Boom: A Journal of California

Editor: Jason Sexton, California State University, Fullerton

Screen Shot 2016-10-19 at 3.27.12 PMLed by guest editors Susan Moffat and Jonathan Crisman, and with contributions from UCLA and UC Berkeley’s Urban Humanities initiatives, Boom presents its Fall issue on “Urban Humanity.” The issue explores exciting and innovative ways that history, geography, and literature intersect with urban studies, art, and architecture to help us better engage with the world.

Read the entire issue for free at boom.ucpress.edu, and join the editors and contributors for special events in honor of the new publication.

 

Thursday, October 27, 5-7PM
UCLA, Perloff Hall courtyard, Los Angeles

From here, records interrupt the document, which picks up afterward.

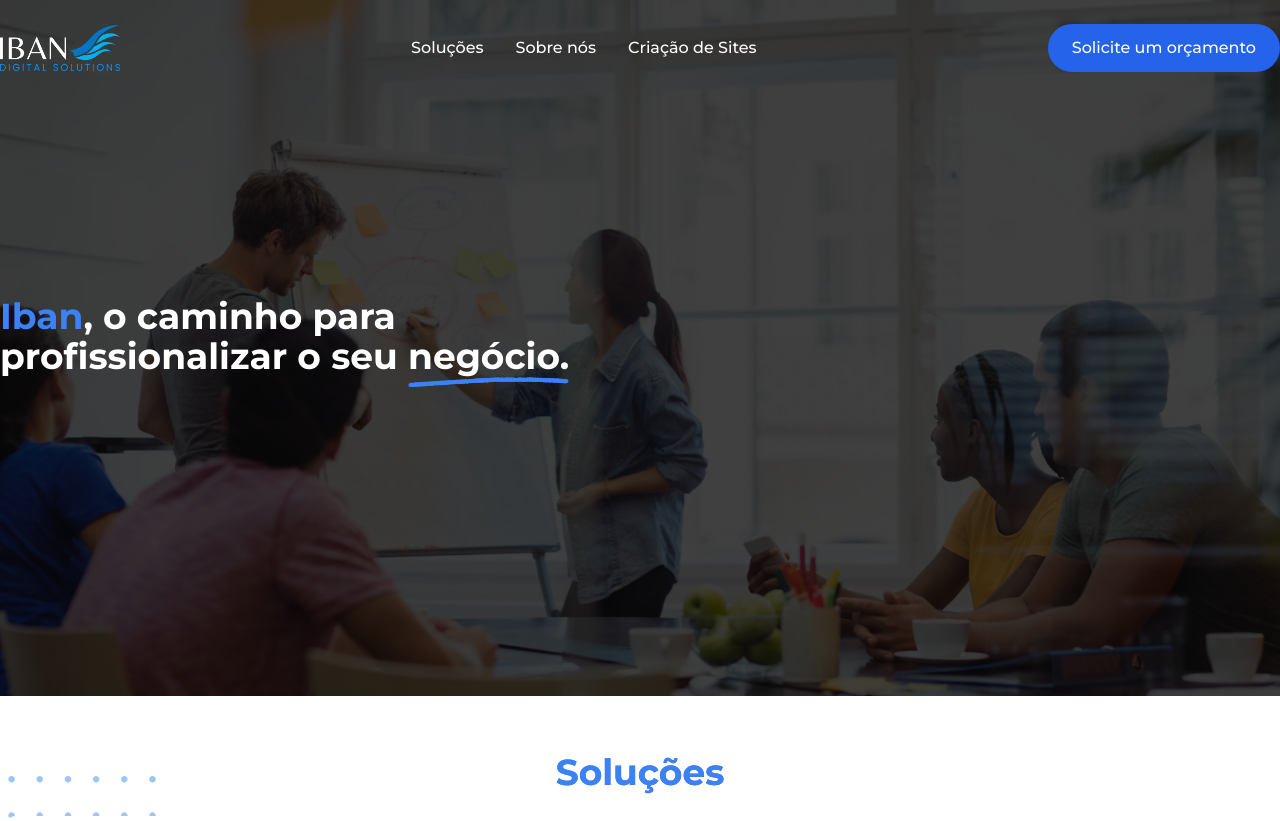
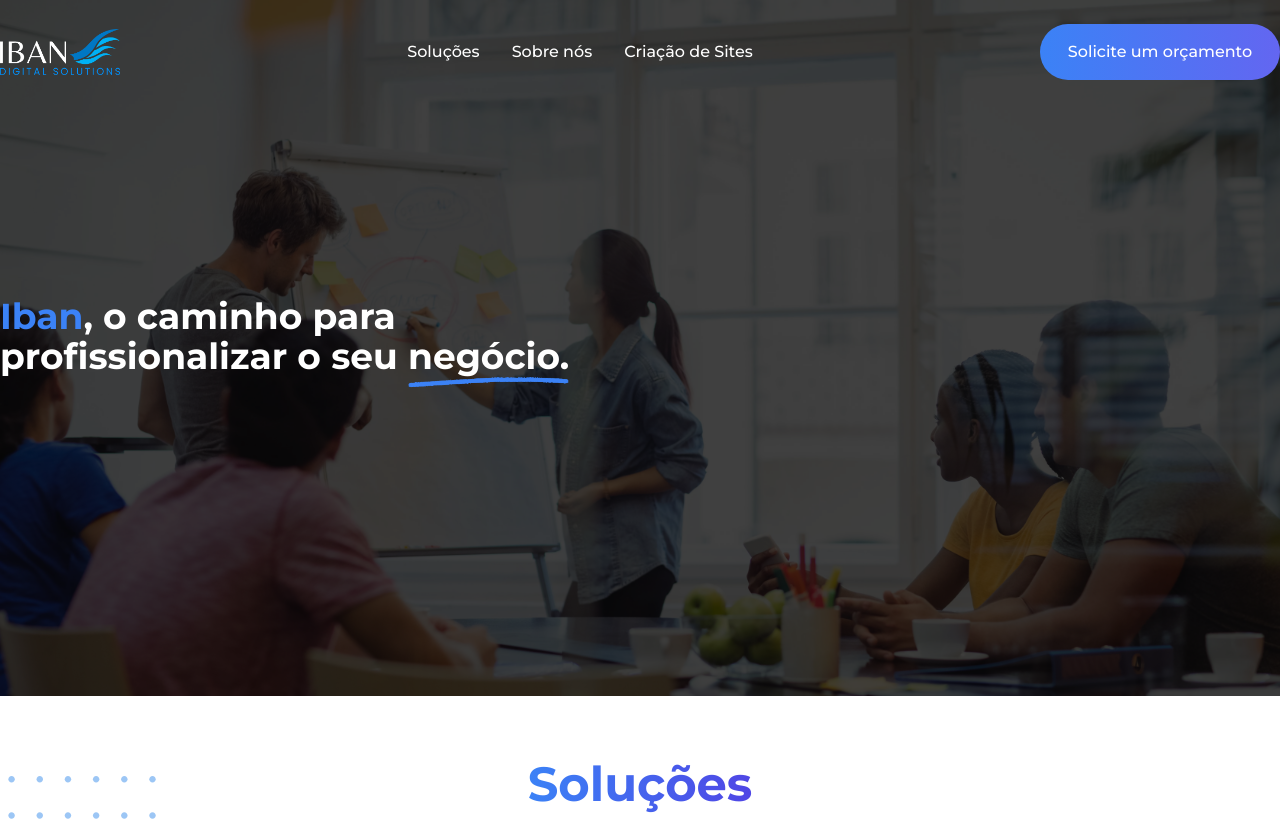
Before and after one commit to ronaldscruz/ibandigital, a Next.js app: page / in a window 1280 px wide. Shown: the top 821 px of the page. Built offline with nearby package versions, Linux system fonts and the light colour scheme.

Commit message:
feat: fade order button

```diff
--- a/src/components/HomeBanner.jsx
+++ b/src/components/HomeBanner.jsx
@@ -1,5 +1,5 @@
 import Image from "next/image";
-import PlaceOrderButton from "./common/PlaceOrderButton";
+import PlaceOrderButton from "./common/PlaceOrderButton/PlaceOrderButton";
 
 export default function HomeBanner() {
   return (
--- a/src/components/Solutions/Solutions.jsx
+++ b/src/components/Solutions/Solutions.jsx
@@ -7,7 +7,7 @@ import WritingIcon from "./assets/writing.svg";
 
 import BackgroundElements from "./assets/background-elements.svg";
 
-import PlaceOrderButton from "../common/PlaceOrderButton";
+import PlaceOrderButton from "../common/PlaceOrderButton/PlaceOrderButton";
 
 const solutionsData = [
   {
@@ -134,7 +134,7 @@ export default function Solutions() {
         className="p-6 shadow-lg rounded-xl w-[300px] h-96 flex flex-col items-center z-20 bg-white"
       >
         <Image
-          className="mb-6 flex"
+          className="mb-6 flex pointer-events-none"
           src={icon.path}
           alt={icon.alt}
           width={80}
@@ -159,7 +159,7 @@ export default function Solutions() {
     <section className="flex w-full h-[768px] w-full flex justify-center">
       <div className="w-content flex flex-col items-center h-full py-14 relative">
         <Image
-          className="absolute top-[80px] left-[-48px] z-10"
+          className="absolute top-[80px] left-[-48px] z-10 pointer-events-none"
           src={BackgroundElements}
           width={204}
           height={188}
@@ -167,14 +167,14 @@ export default function Solutions() {
         />
 
         <Image
-          className="absolute bottom-[120px] right-[-48px] z-10"
+          className="absolute bottom-[120px] right-[-48px] z-10 pointer-events-none"
           src={BackgroundElements}
           width={284}
           height={358}
           alt="Elementos de fundo: padrão de bolinhas azuis"
         />
 
-        <h1 className="font-bold text-4xl mb-6 text-blue-500 mb-14 bg-clip-text bg-gradient-to-r from-blue-500 to-indigo-600">
+        <h1 className="font-bold text-5xl mb-6 mb-14 text-transparent py-2 bg-clip-text bg-gradient-to-r from-blue-500 to-indigo-600">
           Soluções
         </h1>
 
--- a/src/components/common/PlaceOrderButton.jsx
+++ b/src/components/common/PlaceOrderButton/PlaceOrderButton.jsx
@@ -1,3 +1,5 @@
+import "./PlaceOrderButton.styles.css";
+
 export default function PlaceOrderButton({ className = "" }) {
   return (
     <a
@@ -7,10 +9,8 @@ export default function PlaceOrderButton({ className = "" }) {
       className="cursor-pointer"
       aria-label="Solicite um orçamento"
     >
-      <button
-        className={`bg-blue-600 h-12 px-6 border-radius text-white font-medium rounded-full hover:bg-blue-700 ease-in-out duration-200 ${className}`}
-      >
-        Solicite um orçamento
+      <button className="place-order-button">
+        <span className="place-order-button-text">Solicite um orçamento</span>
       </button>
     </a>
   );
--- /dev/null
+++ b/src/components/common/PlaceOrderButton/PlaceOrderButton.styles.css
@@ -0,0 +1,31 @@
+.place-order-button {
+  width: 240px;
+  height: 56px;
+  display: flex;
+  justify-content: center;
+  align-items: center;
+  background-color: #2563eb; /* bg-blue-600 */
+  border-radius: 9999px; /* rounded-full */
+  color: white; /* text-white */
+  font-weight: 500; /* font-medium */
+  background: linear-gradient(
+    to right,
+    #3b82f6,
+    #6366f1
+  ); /* bg-gradient-to-r from-blue-500 to-indigo-600 */
+  transition: all 0.3s ease-in-out; /* duration-300 ease-in-out */
+}
+
+.place-order-button:hover {
+  background: white; /* hover:bg-white */
+  color: transparent; /* hover:text-transparent */
+  box-shadow: 0 10px 15px rgba(0, 0, 0, 0.1); /* hover:shadow-lg */
+}
+
+.place-order-button:hover .place-order-button-text {
+  display: block;
+  color: transparent;
+  background: linear-gradient(to right, #3b82f6, #6366f1);
+  background-clip: text;
+  font-weight: 600;
+}
--- /dev/null
+++ b/src/components/common/PlaceOrderButton/package.json
@@ -0,0 +1,3 @@
+{
+  "main": "./PlaceOrderButton.jsx"
+}
--- a/src/components/layout/Navbar/Navbar.jsx
+++ b/src/components/layout/Navbar/Navbar.jsx
@@ -2,7 +2,7 @@
 
 import Image from "next/image";
 import { useState } from "react";
-import PlaceOrderButton from "../../common/PlaceOrderButton";
+import PlaceOrderButton from "../../common/PlaceOrderButton/PlaceOrderButton";
 import Link from "next/link";
 import MobileMenu from "./MobileMenu";
 
```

Thursday, November 10, 5–7PM
UC Berkeley, 110 Wurster Hall, Berkeley